Good time for casual job hunt
YOUNG people who plan to search for part-time work to fit around study commitments in the new year should instead begin their job hunt now.
The hospitality and retail sectors - both known for flexible jobs - often hire before the busy holiday period, but coffee shops, fast-food kitchens and supermarket check-outs are not the only workplaces on offer.
As well as a need for an extra 14,100 bar attendants and baristas, 4800 fast-food cooks and 700 checkout operators and office cashiers in the next five years, Jobs department data forecasts 5400 extra delivery drivers.
Nationally, this occupation is expected to increase by 9.5 per cent between 2018 and 2023.
It includes workers with a truck license needed to deliver large volumes of products such as fresh produce, and those with a car licence to drive courier vans or utes and deliver smaller packages.
Workers who do not hold a driver's license can still work in the delivery sector, walking or riding bicycles.
Uber Eats, for example, partners with drivers and riders who deliver meals from restaurants to customers who order via a mobile phone app.
State manager Anjuli Steffen, says more than 80 per cent of its delivery partners average fewer than 20 hours' work a week, which is ideal for university students hoping to fit work around their studies.
"People can log in or out of the app when and where they choose, and are free to do deliveries with other apps," she says.
In this set-up, drivers and riders must establish themself as a sole trader who is contracted to work and therefore responsible for their own tax obligations.
However, workers can also apply for jobs directly with businesses if they prefer the more traditional employer-employee relationship.
Domino's chief executive Nick Knight says the pizza company is always looking for e-bike (electric bike) riders to deliver meals.
"It's a big challenge for us to find and recruit enough team members," he says.
"Anyone who holds a learner's (car) license can apply for a job as an e-bike rider so it suits people who don't have a car available to them."
Knight says riders do not need past work experience, just a good attitude.
He says there are also opportunities for people to start in a delivery role and work their way up company ranks.
Domino's e-bike rider Levi Johns enjoys the flexibility of his job as it allows him time to train as a professional cyclist.

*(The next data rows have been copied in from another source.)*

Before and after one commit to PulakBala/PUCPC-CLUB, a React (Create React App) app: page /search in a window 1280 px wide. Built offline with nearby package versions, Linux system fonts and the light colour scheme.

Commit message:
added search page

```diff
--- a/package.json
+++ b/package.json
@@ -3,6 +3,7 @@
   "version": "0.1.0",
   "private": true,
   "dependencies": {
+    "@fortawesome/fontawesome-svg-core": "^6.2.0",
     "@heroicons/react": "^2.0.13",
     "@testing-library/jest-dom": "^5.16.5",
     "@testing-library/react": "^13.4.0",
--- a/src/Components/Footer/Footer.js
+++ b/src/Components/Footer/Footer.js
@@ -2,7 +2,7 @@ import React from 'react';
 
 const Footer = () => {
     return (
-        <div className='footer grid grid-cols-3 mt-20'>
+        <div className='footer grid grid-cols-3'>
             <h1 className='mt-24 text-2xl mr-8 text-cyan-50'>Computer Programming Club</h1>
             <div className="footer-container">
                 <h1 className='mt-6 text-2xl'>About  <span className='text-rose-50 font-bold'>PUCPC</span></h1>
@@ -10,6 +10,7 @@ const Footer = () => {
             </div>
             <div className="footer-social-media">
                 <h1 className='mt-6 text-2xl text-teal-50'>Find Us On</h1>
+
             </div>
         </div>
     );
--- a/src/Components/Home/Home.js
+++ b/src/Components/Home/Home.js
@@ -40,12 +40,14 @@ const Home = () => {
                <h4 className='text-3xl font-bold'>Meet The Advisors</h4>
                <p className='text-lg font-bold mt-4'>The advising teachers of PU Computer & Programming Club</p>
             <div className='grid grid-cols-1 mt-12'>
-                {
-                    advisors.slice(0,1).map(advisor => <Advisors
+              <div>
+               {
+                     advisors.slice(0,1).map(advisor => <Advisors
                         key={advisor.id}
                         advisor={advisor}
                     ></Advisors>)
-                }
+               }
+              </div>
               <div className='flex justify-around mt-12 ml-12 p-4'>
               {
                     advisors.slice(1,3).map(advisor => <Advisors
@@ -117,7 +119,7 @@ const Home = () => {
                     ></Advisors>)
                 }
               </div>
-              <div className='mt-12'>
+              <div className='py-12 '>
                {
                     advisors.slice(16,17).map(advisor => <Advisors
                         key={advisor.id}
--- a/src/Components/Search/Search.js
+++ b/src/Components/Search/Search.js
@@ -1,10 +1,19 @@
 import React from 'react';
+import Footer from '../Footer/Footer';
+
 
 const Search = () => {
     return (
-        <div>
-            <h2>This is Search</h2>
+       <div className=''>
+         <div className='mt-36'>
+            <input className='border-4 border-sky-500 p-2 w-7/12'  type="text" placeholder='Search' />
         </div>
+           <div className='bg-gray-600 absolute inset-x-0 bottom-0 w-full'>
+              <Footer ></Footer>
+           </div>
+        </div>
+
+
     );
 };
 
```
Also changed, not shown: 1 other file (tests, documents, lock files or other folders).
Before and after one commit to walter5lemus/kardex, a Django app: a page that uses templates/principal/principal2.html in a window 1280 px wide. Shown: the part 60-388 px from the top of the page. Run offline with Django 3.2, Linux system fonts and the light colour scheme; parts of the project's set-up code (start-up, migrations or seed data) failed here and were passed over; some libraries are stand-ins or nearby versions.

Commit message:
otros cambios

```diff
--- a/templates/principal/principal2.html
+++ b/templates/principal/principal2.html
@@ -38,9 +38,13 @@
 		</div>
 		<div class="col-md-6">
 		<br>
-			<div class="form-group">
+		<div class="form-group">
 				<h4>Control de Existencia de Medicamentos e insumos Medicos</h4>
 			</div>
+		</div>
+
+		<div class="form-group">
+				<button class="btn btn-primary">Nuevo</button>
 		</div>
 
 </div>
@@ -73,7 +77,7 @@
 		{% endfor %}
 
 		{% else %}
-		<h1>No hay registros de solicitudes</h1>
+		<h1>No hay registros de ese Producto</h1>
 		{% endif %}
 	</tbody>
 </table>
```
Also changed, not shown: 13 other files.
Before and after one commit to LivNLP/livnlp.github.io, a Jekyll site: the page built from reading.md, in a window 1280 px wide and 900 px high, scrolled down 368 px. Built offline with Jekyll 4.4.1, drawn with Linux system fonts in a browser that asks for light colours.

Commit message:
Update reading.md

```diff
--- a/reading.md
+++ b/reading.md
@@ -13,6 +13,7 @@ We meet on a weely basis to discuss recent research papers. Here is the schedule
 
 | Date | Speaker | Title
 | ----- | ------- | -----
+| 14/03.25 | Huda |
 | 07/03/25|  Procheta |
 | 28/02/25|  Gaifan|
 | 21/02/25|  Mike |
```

He says the job was more appealing than working behind a checkout or in a kitchen because he could spend his days being active outside.
"It's definitely a fun job," he says.
"It's not just monotonously doing the same thing all the time.
"You are doing deliveries but also you learn to serve customers and take orders and learn to handle cash and think quickly - all things that come in handy in the hospitality business."